All entries are to be reproduced exactly; the pictures are to be omitted.

SUPPLIED DATA: Begin

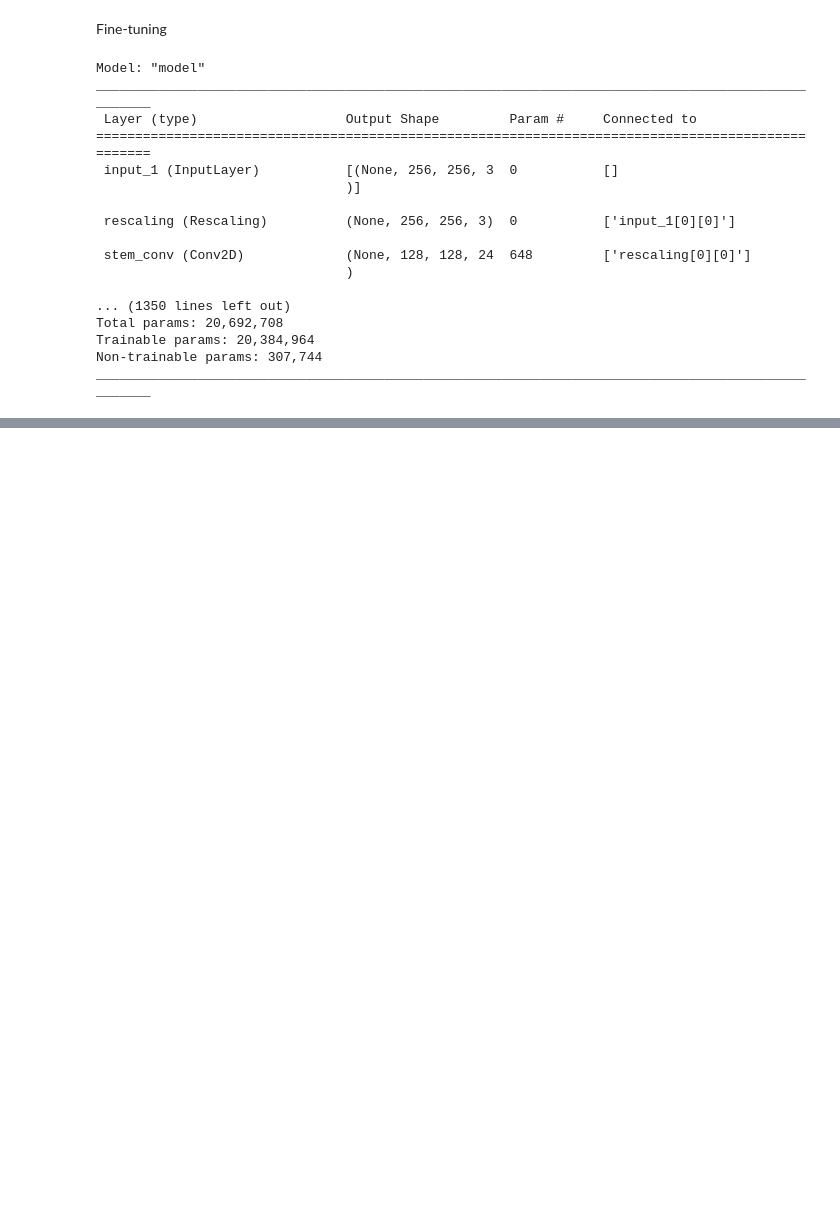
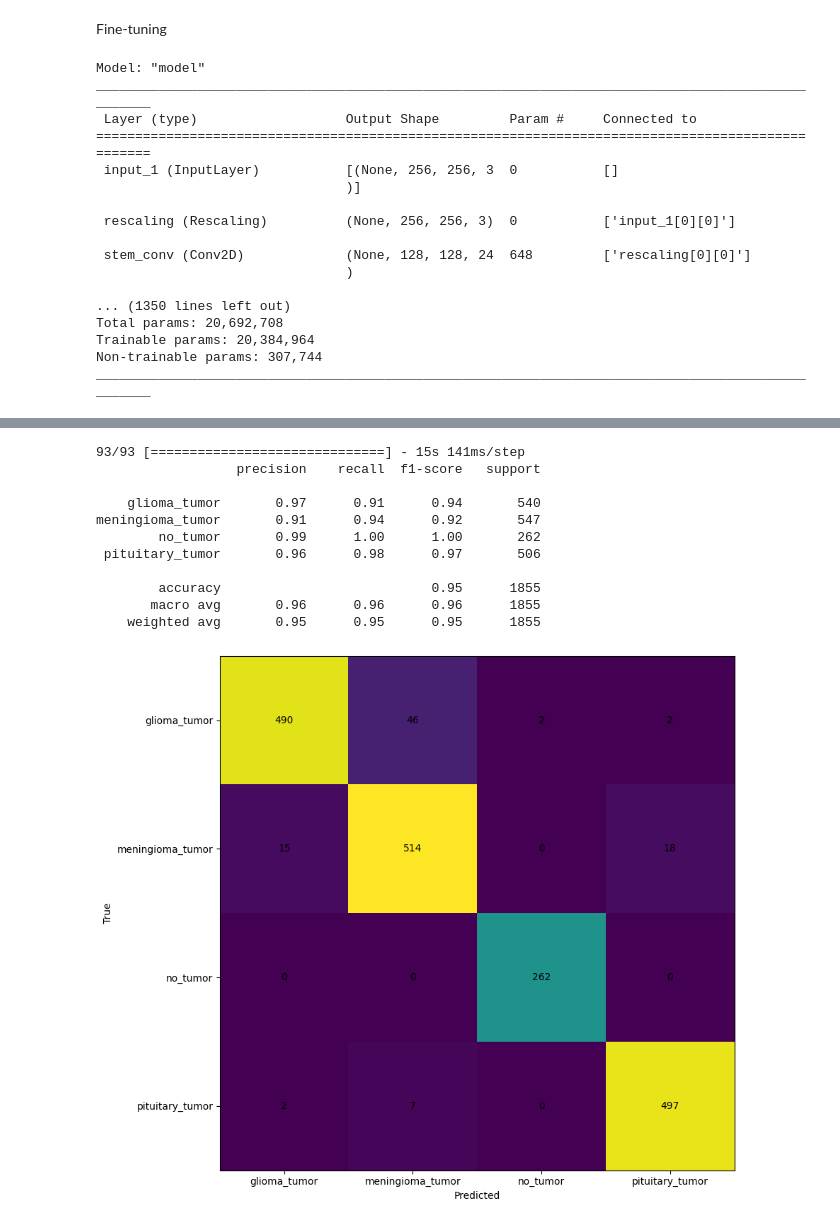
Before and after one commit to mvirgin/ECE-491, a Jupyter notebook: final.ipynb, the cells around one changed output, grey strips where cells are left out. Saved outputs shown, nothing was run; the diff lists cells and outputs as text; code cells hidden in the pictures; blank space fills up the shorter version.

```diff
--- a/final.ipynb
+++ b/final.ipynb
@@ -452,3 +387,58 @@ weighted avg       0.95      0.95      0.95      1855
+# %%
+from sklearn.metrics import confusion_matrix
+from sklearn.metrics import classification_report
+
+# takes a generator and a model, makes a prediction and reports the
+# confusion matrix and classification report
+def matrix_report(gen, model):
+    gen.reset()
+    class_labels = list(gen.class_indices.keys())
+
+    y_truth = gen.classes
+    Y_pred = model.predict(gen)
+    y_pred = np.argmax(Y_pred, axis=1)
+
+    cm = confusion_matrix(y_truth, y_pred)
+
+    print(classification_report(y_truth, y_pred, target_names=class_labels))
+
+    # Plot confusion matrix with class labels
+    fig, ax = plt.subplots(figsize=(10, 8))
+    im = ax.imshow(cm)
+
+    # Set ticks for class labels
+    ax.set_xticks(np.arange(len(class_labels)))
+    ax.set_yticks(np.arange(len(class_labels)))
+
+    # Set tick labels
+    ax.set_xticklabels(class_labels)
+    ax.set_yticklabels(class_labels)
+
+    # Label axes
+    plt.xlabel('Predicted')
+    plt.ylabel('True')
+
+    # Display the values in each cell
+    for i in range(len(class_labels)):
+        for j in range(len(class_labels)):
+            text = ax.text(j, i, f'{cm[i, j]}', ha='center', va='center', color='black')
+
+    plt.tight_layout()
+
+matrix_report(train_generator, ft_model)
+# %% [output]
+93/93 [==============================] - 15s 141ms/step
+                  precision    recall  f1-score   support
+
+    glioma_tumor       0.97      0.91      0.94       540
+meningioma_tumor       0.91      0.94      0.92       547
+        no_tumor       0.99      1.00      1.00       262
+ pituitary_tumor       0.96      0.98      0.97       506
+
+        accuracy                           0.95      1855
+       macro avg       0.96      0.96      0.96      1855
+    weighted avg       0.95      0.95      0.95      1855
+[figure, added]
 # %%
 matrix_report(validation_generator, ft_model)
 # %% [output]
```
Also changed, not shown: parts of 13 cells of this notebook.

SUPPLIED DATA: End

> _RESULT_:
Before and after one commit to mvirgin/ECE-491, a Jupyter notebook: final.ipynb, the cells around one changed output, grey strips where cells are left out. Saved outputs shown, nothing was run; the diff lists cells and outputs as text; code cells hidden in the pictures; blank space fills up the shorter version.

```diff
--- a/final.ipynb
+++ b/final.ipynb
@@ -452,3 +387,58 @@ weighted avg       0.95      0.95      0.95      1855
+# %%
+from sklearn.metrics import confusion_matrix
+from sklearn.metrics import classification_report
+
+# takes a generator and a model, makes a prediction and reports the
+# confusion matrix and classification report
+def matrix_report(gen, model):
+    gen.reset()
+    class_labels = list(gen.class_indices.keys())
+
+    y_truth = gen.classes
+    Y_pred = model.predict(gen)
+    y_pred = np.argmax(Y_pred, axis=1)
+
+    cm = confusion_matrix(y_truth, y_pred)
+
+    print(classification_report(y_truth, y_pred, target_names=class_labels))
+
+    # Plot confusion matrix with class labels
+    fig, ax = plt.subplots(figsize=(10, 8))
+    im = ax.imshow(cm)
+
+    # Set ticks for class labels
+    ax.set_xticks(np.arange(len(class_labels)))
+    ax.set_yticks(np.arange(len(class_labels)))
+
+    # Set tick labels
+    ax.set_xticklabels(class_labels)
+    ax.set_yticklabels(class_labels)
+
+    # Label axes
+    plt.xlabel('Predicted')
+    plt.ylabel('True')
+
+    # Display the values in each cell
+    for i in range(len(class_labels)):
+        for j in range(len(class_labels)):
+            text = ax.text(j, i, f'{cm[i, j]}', ha='center', va='center', color='black')
+
+    plt.tight_layout()
+
+matrix_report(train_generator, ft_model)
+# %% [output]
+93/93 [==============================] - 15s 141ms/step
+                  precision    recall  f1-score   support
+
+    glioma_tumor       0.97      0.91      0.94       540
+meningioma_tumor       0.91      0.94      0.92       547
+        no_tumor       0.99      1.00      1.00       262
+ pituitary_tumor       0.96      0.98      0.97       506
+
+        accuracy                           0.95      1855
+       macro avg       0.96      0.96      0.96      1855
+    weighted avg       0.95      0.95      0.95      1855
+[figure, added]
 # %%
 matrix_report(validation_generator, ft_model)
 # %% [output]
```
Also changed, not shown: parts of 13 cells of this notebook.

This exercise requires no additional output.